> [WHAT TO PRODUCE]
Return, verbatim and in full, the records that follow, but not their pictures.

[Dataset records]
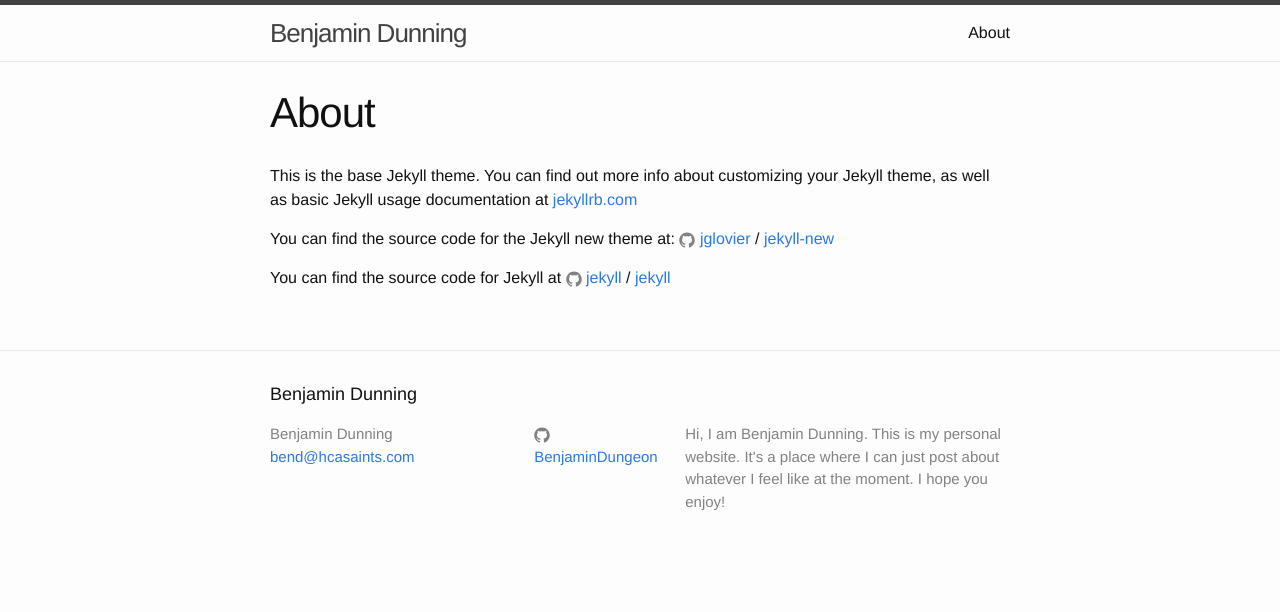
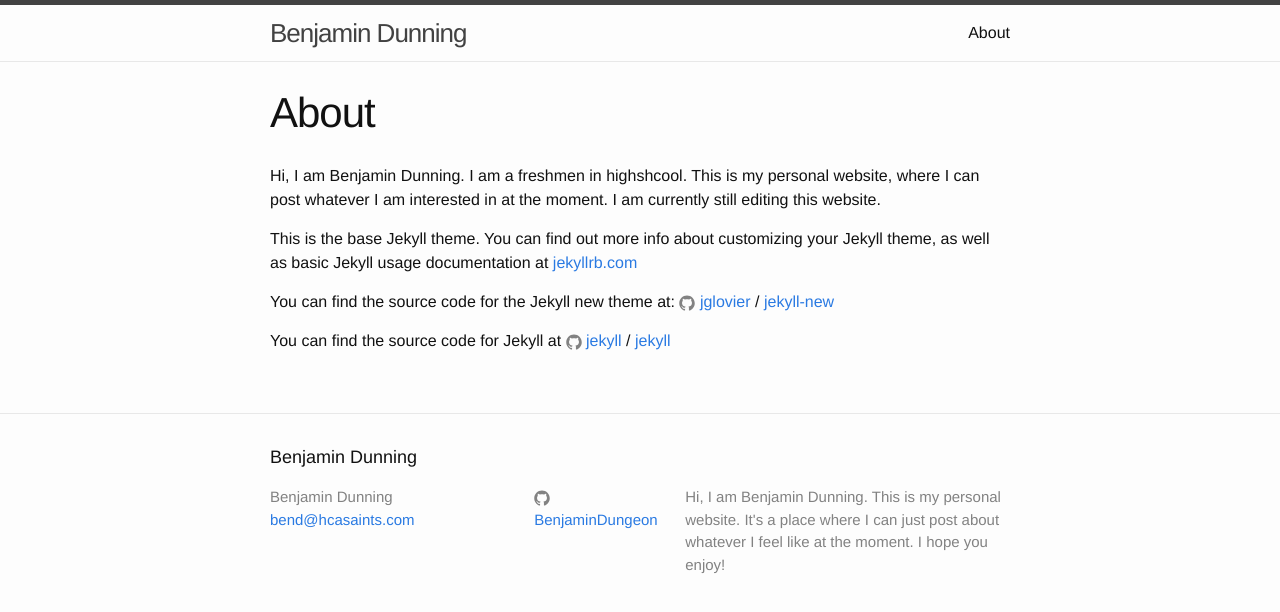
Before and after one commit to BenjaminDungeon/BenjaminDungeon.github.io, a Jekyll site: the page built from about.md, in a window 1280 px wide. Shown: the top 612 px of the page. Built offline with Jekyll 4.4.1, drawn with Linux system fonts in a browser that asks for light colours.

Commit message:
Edit About Section

```diff
--- a/about.md
+++ b/about.md
@@ -3,6 +3,17 @@ layout: page
 title: About
 permalink: /about/
 ---
+
+Hi, I am Benjamin Dunning. I am a freshmen in highshcool. This is my personal website, where I can post whatever I am interested in at the moment. I am currently still editing this website.
+
+
+
+
+
+
+
+
+
 
 This is the base Jekyll theme. You can find out more info about customizing your Jekyll theme, as well as basic Jekyll usage documentation at [jekyllrb.com](http://jekyllrb.com/)
 
```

> [COMPLETED EXERCISE]
Before and after one commit to BenjaminDungeon/BenjaminDungeon.github.io, a Jekyll site: the page built from about.md, in a window 1280 px wide. Shown: the top 612 px of the page. Built offline with Jekyll 4.4.1, drawn with Linux system fonts in a browser that asks for light colours.

Commit message:
Edit About Section

```diff
--- a/about.md
+++ b/about.md
@@ -3,6 +3,17 @@ layout: page
 title: About
 permalink: /about/
 ---
+
+Hi, I am Benjamin Dunning. I am a freshmen in highshcool. This is my personal website, where I can post whatever I am interested in at the moment. I am currently still editing this website.
+
+
+
+
+
+
+
+
+
 
 This is the base Jekyll theme. You can find out more info about customizing your Jekyll theme, as well as basic Jekyll usage documentation at [jekyllrb.com](http://jekyllrb.com/)
 
```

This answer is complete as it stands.